Hormones, the chemicals distributed throughout our body via the endocrine system, play a major role in regulating health and development. When the endocrine system is disrupted, it can cause developmental problems and malformations, increase the risks of some cancers, inhibit reproduction, and disrupt the nervous and immune systems.
Exposure to emerging contaminants like pharmaceuticals or personal hygiene products found in drinking water and wastewater can cause endocrine problems and are a threat to the human health even at low doses.
A collection of presentations at the 2018 Society for Risk Analysis Meeting this week discussed the dangers of emerging contaminants in the public water supply and the risks of exposure.
One of the presentations focused on hormones and pharmaceuticals in drinking water. Laura Bexfield, who presented the study, analyzed data from the U.S. Geological Survey’s National Water-Quality Assessment (NAWQA) Project study.
1,091 groundwater sites across the United States were tested for 21 different hormones and 103 pharmaceuticals.
The results of the assessment found that there was one or more hormones or pharmaceuticals in untreated groundwater in six percent of 844 sites used for public drinking water and eleven percent of 247 sites used as a domestic supply.
Bexfield’s presentation examined the risk emerging contaminants in groundwater poses to human health and safety, but pharmaceuticals, chemicals, and hormones are also harmful to local ecosystems.
Researchers from the University of Rhode Island presented a study that measured contaminants in ponds in Rhode Island and proposed several solutions for reducing and managing pond contaminant levels in the area.
Another study looked at the ecological risks of emerging contaminants along sites along a tributary in Delaware.

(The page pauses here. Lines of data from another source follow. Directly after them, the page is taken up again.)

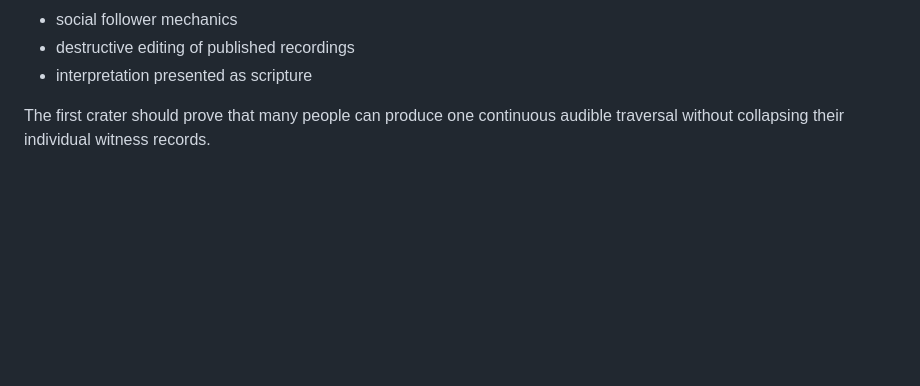
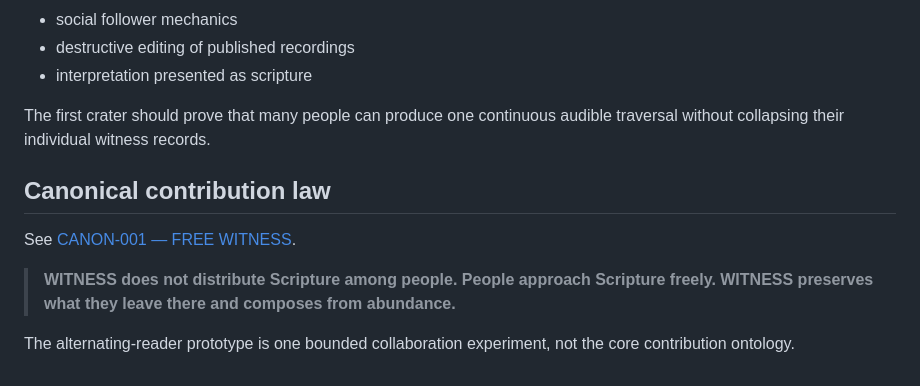
Before and after one commit to the-static-collective/WITNESS, a Markdown page: docs/GENESIS-001.md, the part around the change. GitHub-like rendering; blank space fills up the shorter version.

Commit message:
Point genesis architecture to free witness canon

```diff
--- a/docs/GENESIS-001.md
+++ b/docs/GENESIS-001.md
@@ -84,3 +84,12 @@ Optional later structures: playlist membership, language, alternate take, respon
 - interpretation presented as scripture
 
 The first crater should prove that many people can produce one continuous audible traversal without collapsing their individual witness records.
+
+
+## Canonical contribution law
+
+See [CANON-001 — FREE WITNESS](CANON-001-FREE-WITNESS.md).
+
+> **WITNESS does not distribute Scripture among people. People approach Scripture freely. WITNESS preserves what they leave there and composes from abundance.**
+
+The alternating-reader prototype is one bounded collaboration experiment, not the core contribution ontology.
```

For that study, researchers from West Chester University developed efficient methods for detecting contaminants in watersheds worldwide.